    The $62 billion is only the first demand from the embittered spouse’s lawyers.
    Anyone who has dealt with vicious, vindictive ex spouses will know that there is a lot more noise than sense.

    Speaking practically, the Germans run the EU, and they are not willing to lose their biggest export market for cars purely to be obnoxious.

    The British forgave all Germany’s debts in the 1950s to help their economy, so the Germans would look stupid in the eyes of the world if they didn’t come to a reasonable agreement with Great Britain.

    After all, after re-adjustment of their economy the British will do well and Germany will want to keep a good trading relationship with them.

    Reply

  6. al mcnal March 28, 2017

    It’ll be great when the whole fiasco falls. Nothing worse than a socialistic government promising itself pensions and great salaries and building itself magnificent buildings while telling Britain what it can and can’t do as the entire experiment undermines it’s people. Once again proving that socialism doesn’t work. How many times must we see failures of socialistic governments before these fools realize they don’t understand and can control economies for the best interest of it’s society?

    Reply

  7. Steve Nellissen March 28, 2017

    Your final sentence gives no comfort.

    I pay for this newsletter, what is your recommend defensive allocation for “Our” informed investment portfolio?

    Steve N

    Reply

  8. R Rubino April 1, 2017

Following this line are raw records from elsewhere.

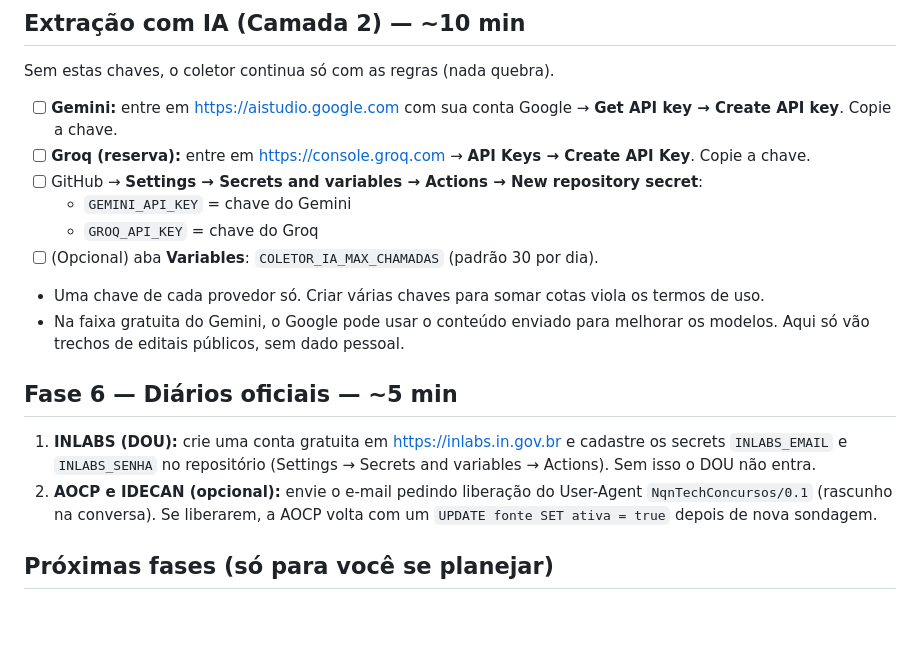
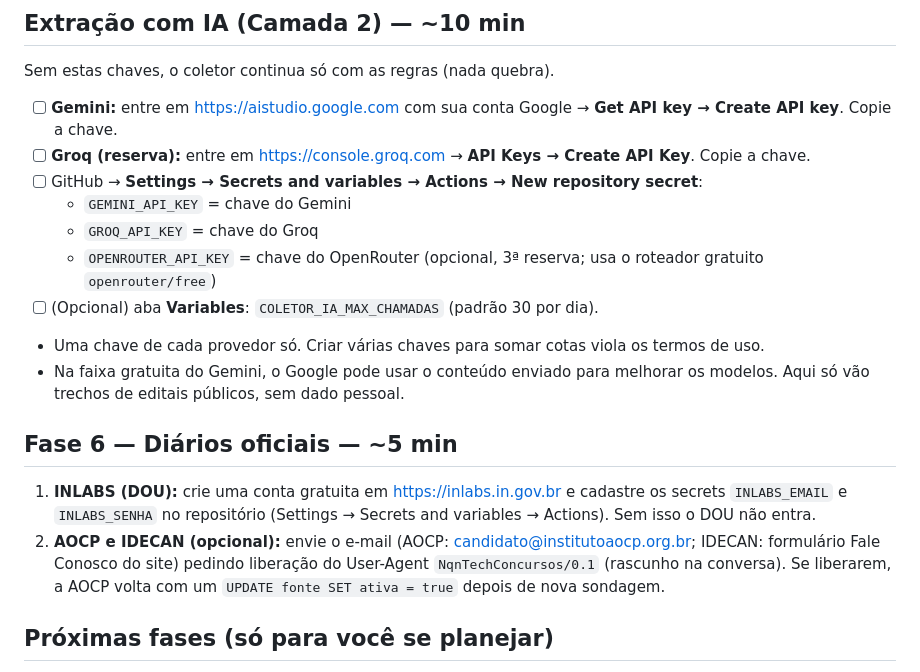
Before and after one commit to natanaelqneves/nqntech-concursos, a Markdown page: docs/PENDENCIAS.md, the part around the change. Drawn GitHub-style; blank space fills up the shorter version.

Commit message:
docs: revert do menu e OpenRouter (#24)
Claude-Session: https://claude.ai/code/session_01KVtJppTcskVnkZFsrrtNgT

Co-authored-by: Claude <noreply@anthropic.com>

```diff
--- a/docs/PENDENCIAS.md
+++ b/docs/PENDENCIAS.md
@@ -154,6 +154,7 @@ Sem estas chaves, o coletor continua só com as regras (nada quebra).
 - [ ] GitHub → **Settings → Secrets and variables → Actions → New repository secret**:
   - `GEMINI_API_KEY` = chave do Gemini
   - `GROQ_API_KEY` = chave do Groq
+  - `OPENROUTER_API_KEY` = chave do OpenRouter (opcional, 3ª reserva; usa o roteador gratuito `openrouter/free`)
 - [ ] (Opcional) aba **Variables**: `COLETOR_IA_MAX_CHAMADAS` (padrão 30 por dia).
 - Uma chave de cada provedor só. Criar várias chaves para somar cotas viola os termos de uso.
 - Na faixa gratuita do Gemini, o Google pode usar o conteúdo enviado para melhorar os modelos. Aqui só vão trechos
@@ -163,7 +164,7 @@ Sem estas chaves, o coletor continua só com as regras (nada quebra).
 
 1. **INLABS (DOU):** crie uma conta gratuita em https://inlabs.in.gov.br e cadastre os secrets `INLABS_EMAIL` e
    `INLABS_SENHA` no repositório (Settings → Secrets and variables → Actions). Sem isso o DOU não entra.
-2. **AOCP e IDECAN (opcional):** envie o e-mail pedindo liberação do User-Agent `NqnTechConcursos/0.1` (rascunho
+2. **AOCP e IDECAN (opcional):** envie o e-mail (AOCP: candidato@institutoaocp.org.br; IDECAN: formulário Fale Conosco do site) pedindo liberação do User-Agent `NqnTechConcursos/0.1` (rascunho
    na conversa). Se liberarem, a AOCP volta com um `UPDATE fonte SET ativa = true` depois de nova sondagem.
 
 ## Próximas fases (só para você se planejar)
```
Also changed, not shown: docs/CONTEXTO_PROJETO.md (+3 -3 lines).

    I’m so tired of hearing about the GREAT potential to come from BREXIT stories from US sources. A country that really doesn’t allow information to come from abroad. Americans are so ignorant of what is going on in the world thanks to their restricted news sources. It wasn’t like that years ago. BREXIT is about old fashioned British racism…ONLY. They have been printing money like crazy since the financial crisis. Scotland was lied to in their referendum , maybe if Europe was smart they could encourage all euro bond and currency business in London to move to Scotland…..why not . The Scottish will separate now. RBC in Canada, who has the second biggest trading operations in England announced that they will move 12,000 employees out if England. The country will be left with Pubs and sheep. London will lose over 60% of it’s banking sector. The pound will have to fall dramatically and inflation will rise. Bond yields will go up and they will have to copy Japan and print and buy their own debt. All will end beautifully, right? They will still have all the over exaggerated myths about the great Winston Churchill…another great racist. If he wasn’t around to destroy the new, fragile democratic government that formed in Iran in the early 1950s and got America to use the CIA to destroy it in order the protect BP of Iran, the Middle East might not have been such a problem today and millions of people may not have been killed since then. England got a great , special deal from Europe and now they are leaving because old white racists that live in the countryside receiving taking printed money pensions want to stop coloured skinned, non Christians from crossing the English channel. There is nothing to glorify. They think this 1790. Thank God Canada just signed a free trade deal with Europe and decided this week to end the deal with England. I don’t expect Americans to understand the British like Canadians do…or Australians too. Brexit will be much more tough on England. I believe the only big concern over the short term in Europe is the Italian election. If Europe gets past that in fair shape then Brexit will unify the rest of Europe. When Brexit is finally settled. I believe the country to invest in will be the south of Ireland. They will benefit from both entities. By real estate in Dublin during the next US recession which is currently being induced by the FED raising rates until it all cracks. Let’s get the inverted yield curve over with and get ready for the next economic cycle witch will look like the back half of the 1970s: higher inflation and commodities. Buy base metal and food stocks…..forget England and the Bond market. If this happens then buying an ETF on Russia maybe turn out very profitable. Got to get past the next US recession….coming by the end of next year (5 more Fed rate increases should do it). JUST my opinion for what it’s worth.

    Reply